FORMER SEN. MIKE GRAVEL (D), Presidential Candidate: I'll tell you what, pull everybody out and turn to the Iranians. Who helped us defeat the Taliban initially? It was the Iranians. So if we don't bring the Iranians to help us, or the Syrians, or the Saudi Arabia, of course it's going to be a disaster. They have more at stake in that area of the world than we do.
MARGARET WARNER: But Senator Joseph Biden of Delaware said proposals for a quick and complete withdrawal were unrealistic.
SEN. JOE BIDEN (D), Delaware: ... if we leave Iraq and we leave it in chaos, there will be regional war. The regional war will engulf us for a generation. It'll bring in the Shia; it'll bring in the Saudis; it'll bring in the Iranians; it'll bring in the Turks.
The bottom line is, it's going to one full year if you argued tomorrow to get every single troop out. And when you begin to take the troops out, what are you going to do with the 4,000 or 5,000 civilians that are left inside the Green Zone?

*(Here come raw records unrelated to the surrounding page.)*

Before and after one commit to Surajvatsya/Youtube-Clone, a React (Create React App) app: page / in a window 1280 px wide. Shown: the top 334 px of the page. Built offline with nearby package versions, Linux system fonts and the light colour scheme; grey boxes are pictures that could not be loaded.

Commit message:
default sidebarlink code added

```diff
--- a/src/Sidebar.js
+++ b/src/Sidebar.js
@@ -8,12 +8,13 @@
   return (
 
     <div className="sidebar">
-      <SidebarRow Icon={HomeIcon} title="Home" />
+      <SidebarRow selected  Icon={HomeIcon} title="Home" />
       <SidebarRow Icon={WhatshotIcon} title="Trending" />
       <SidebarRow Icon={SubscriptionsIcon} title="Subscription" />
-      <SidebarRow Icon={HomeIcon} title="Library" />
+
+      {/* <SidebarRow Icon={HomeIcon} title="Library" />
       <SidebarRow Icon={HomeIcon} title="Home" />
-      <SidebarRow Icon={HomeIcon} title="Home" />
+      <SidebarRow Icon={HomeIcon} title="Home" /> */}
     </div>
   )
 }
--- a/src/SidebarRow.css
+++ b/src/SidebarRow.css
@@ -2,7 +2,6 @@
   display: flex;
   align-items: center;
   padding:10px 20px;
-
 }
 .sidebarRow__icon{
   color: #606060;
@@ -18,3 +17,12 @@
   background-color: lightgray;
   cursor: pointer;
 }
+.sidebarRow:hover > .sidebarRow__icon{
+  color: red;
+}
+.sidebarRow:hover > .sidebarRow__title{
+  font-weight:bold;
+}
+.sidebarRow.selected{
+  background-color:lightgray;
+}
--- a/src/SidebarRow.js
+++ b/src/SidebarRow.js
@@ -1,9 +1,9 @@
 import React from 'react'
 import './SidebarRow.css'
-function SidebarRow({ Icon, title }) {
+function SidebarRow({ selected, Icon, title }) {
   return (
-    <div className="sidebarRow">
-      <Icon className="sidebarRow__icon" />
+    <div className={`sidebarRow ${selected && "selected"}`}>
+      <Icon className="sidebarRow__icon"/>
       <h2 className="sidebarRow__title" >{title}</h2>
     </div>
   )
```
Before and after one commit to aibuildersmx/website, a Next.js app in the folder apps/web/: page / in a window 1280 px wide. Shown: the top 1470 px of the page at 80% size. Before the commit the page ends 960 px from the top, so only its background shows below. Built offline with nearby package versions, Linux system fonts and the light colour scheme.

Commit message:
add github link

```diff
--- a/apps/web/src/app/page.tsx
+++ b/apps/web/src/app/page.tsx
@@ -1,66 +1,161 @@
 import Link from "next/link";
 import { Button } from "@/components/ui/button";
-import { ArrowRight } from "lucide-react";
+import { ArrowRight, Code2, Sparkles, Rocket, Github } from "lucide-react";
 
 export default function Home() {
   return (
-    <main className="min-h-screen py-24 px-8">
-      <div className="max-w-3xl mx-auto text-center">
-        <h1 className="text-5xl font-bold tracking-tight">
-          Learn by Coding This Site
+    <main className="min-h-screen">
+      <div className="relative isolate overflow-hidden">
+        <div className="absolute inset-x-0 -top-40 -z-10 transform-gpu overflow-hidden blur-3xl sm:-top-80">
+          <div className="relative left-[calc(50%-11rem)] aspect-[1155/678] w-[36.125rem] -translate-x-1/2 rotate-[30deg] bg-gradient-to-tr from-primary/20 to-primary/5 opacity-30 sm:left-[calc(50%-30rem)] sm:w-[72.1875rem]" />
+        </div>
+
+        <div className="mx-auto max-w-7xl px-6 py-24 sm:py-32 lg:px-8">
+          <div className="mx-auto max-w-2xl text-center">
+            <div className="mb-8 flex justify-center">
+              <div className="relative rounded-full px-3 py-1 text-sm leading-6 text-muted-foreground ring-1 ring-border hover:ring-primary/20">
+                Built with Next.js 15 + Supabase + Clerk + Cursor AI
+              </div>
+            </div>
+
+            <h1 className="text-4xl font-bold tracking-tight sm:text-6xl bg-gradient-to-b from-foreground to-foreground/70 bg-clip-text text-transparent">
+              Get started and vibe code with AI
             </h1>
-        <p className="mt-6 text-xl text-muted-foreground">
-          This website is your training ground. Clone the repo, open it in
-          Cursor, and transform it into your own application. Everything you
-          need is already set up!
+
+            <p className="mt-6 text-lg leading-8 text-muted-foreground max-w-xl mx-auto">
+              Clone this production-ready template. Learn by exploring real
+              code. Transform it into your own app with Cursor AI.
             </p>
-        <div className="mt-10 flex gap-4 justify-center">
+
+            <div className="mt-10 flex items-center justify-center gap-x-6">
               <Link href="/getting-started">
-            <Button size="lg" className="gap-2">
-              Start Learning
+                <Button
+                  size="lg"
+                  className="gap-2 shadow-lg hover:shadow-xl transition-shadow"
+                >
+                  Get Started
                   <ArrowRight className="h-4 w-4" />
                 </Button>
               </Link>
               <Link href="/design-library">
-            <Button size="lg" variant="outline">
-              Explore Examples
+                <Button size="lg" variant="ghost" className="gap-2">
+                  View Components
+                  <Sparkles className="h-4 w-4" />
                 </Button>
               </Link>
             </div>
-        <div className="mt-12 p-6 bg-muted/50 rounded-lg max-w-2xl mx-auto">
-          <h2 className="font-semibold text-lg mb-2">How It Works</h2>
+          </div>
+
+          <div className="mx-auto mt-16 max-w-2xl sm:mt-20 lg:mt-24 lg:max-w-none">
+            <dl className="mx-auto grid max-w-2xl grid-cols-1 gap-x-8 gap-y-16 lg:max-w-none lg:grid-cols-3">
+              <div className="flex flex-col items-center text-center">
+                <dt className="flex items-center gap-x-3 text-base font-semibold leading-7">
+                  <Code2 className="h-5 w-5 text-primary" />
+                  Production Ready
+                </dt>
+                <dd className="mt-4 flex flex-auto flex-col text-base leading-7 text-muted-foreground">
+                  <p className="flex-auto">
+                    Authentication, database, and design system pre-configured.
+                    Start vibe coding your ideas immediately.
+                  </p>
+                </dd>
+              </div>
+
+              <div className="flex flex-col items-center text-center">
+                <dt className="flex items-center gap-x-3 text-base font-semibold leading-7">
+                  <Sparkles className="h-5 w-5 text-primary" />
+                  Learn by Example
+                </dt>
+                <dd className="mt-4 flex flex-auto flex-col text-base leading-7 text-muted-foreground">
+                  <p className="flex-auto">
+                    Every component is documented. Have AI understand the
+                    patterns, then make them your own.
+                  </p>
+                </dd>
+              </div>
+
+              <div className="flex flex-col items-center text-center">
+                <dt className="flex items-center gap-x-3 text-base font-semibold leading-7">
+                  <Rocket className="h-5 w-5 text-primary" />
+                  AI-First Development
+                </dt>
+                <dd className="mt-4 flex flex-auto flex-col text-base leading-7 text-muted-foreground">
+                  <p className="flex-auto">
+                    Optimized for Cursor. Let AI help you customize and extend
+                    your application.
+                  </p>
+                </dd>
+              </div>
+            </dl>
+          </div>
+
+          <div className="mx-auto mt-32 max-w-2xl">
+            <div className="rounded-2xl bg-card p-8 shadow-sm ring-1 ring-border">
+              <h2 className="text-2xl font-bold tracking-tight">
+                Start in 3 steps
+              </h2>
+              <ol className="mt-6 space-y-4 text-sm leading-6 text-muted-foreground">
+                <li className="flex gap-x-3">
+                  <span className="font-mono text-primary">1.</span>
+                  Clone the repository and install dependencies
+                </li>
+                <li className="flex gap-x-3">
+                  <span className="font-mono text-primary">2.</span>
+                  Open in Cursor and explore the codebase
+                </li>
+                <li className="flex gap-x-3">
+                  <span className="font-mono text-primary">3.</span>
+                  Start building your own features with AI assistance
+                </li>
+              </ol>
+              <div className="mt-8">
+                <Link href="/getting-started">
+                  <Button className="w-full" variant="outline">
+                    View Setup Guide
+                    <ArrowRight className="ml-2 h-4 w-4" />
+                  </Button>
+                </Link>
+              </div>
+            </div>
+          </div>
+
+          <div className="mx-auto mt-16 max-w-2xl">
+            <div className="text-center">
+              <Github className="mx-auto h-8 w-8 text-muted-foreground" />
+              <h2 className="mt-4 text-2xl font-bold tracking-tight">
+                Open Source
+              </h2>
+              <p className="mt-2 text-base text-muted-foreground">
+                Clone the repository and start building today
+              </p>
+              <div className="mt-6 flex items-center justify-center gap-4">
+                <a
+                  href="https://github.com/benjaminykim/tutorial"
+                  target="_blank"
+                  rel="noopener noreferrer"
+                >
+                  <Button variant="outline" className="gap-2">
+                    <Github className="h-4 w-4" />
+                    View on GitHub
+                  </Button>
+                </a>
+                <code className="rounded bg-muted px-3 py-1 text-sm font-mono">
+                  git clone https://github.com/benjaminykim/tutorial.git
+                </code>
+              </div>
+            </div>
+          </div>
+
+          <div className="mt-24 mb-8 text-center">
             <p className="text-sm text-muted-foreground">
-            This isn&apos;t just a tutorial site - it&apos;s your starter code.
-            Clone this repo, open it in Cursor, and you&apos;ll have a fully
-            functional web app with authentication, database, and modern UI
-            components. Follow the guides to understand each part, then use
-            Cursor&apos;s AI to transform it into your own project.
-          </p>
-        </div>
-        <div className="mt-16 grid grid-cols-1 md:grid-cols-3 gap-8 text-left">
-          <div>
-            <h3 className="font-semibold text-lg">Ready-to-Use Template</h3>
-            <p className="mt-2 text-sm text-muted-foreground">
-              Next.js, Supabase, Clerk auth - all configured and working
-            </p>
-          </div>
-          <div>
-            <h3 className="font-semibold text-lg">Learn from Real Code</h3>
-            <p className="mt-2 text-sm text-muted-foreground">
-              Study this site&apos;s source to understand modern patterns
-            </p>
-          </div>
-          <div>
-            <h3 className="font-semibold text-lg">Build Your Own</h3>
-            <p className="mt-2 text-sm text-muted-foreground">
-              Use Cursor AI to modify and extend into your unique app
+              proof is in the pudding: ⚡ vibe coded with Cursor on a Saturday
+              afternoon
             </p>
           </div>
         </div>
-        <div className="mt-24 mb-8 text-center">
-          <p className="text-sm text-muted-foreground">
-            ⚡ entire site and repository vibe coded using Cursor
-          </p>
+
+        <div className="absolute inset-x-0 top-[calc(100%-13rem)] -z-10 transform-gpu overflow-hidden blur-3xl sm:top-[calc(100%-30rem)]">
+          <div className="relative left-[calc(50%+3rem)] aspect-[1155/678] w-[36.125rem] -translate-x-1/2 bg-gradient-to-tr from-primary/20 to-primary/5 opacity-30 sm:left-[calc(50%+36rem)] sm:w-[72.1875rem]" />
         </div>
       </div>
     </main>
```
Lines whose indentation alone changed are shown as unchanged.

Edwards highlights war, lobbyists
MARGARET WARNER: Former North Carolina Senator Edwards tried to inject a conciliatory note.
FORMER SEN. JOHN EDWARDS (D), Presidential Candidate: Any Democratic president will end this war. That's what we know. And secondly...
The differences between us, whether it's Senator Clinton or Senator Dodd or Governor Richardson or Senator Biden -- all of whom I have enormous respect for -- the differences between all of us are very small compared to the differences between us and the Republican candidates, who the best I can tell are George Bush on steroids.
MARGARET WARNER: But Edwards did go on the attack, singling out Clinton once again for refusing to renounce campaign contributions from lobbyists.
JOHN EDWARDS: Here's what I believe: I don't believe you can change this country without taking on very entrenched interests in Washington, including lobbyists, that stand between us and the change that America needs. And I don't believe you can do it by sitting at a table, negotiating with them, and trying to bring them together.
SEN. HILLARY CLINTON: There is this artificial distinction that people are trying to make. Don't take money from lobbyists, but take money from the people who employ and hire lobbyists and give them their marching orders. Those are the people that are really going to be pushing back.
The role of prayer
MARGARET WARNER: A late question, e-mailed from a voter, asked the candidates if they believed prayer had the power to prevent disasters.
JOHN EDWARDS: The answer to the question is, no, I don't. I prayed before my 16-year-old son died; I prayed before Elizabeth was diagnosed with cancer. I think there are some things that are beyond our control.
SEN. BARACK OBAMA: We may not have the power to prevent a hurricane, but we do have the power to make sure that the levees are properly reinforced and we've got a sound emergency plan. And so part of what I pray for is the strength and the wisdom to be able to act on those things that I can control, and that's what I think has been lacking sometimes in our government. We've got to express those values through our government, not just through our religious institutions.
GOV. BILL RICHARDSON: In my judgment, prayer is personal. And how I pray and how any American prays, for what reason, is their own decision, and it should be respected. And so, in my view, I think it's important that we have faith, that we have values, but if I'm president, I'm not going to wear my religion on my sleeve and impose it on anybody.
MARGARET WARNER: Kucinich used the question to inject one of the debate's lighter moments.
REP. DENNIS KUCINICH: George, I've been standing here for the last 45 minutes praying to God you were going to call on me.
MARGARET WARNER: The candidates won't join in another debate until after Labor Day.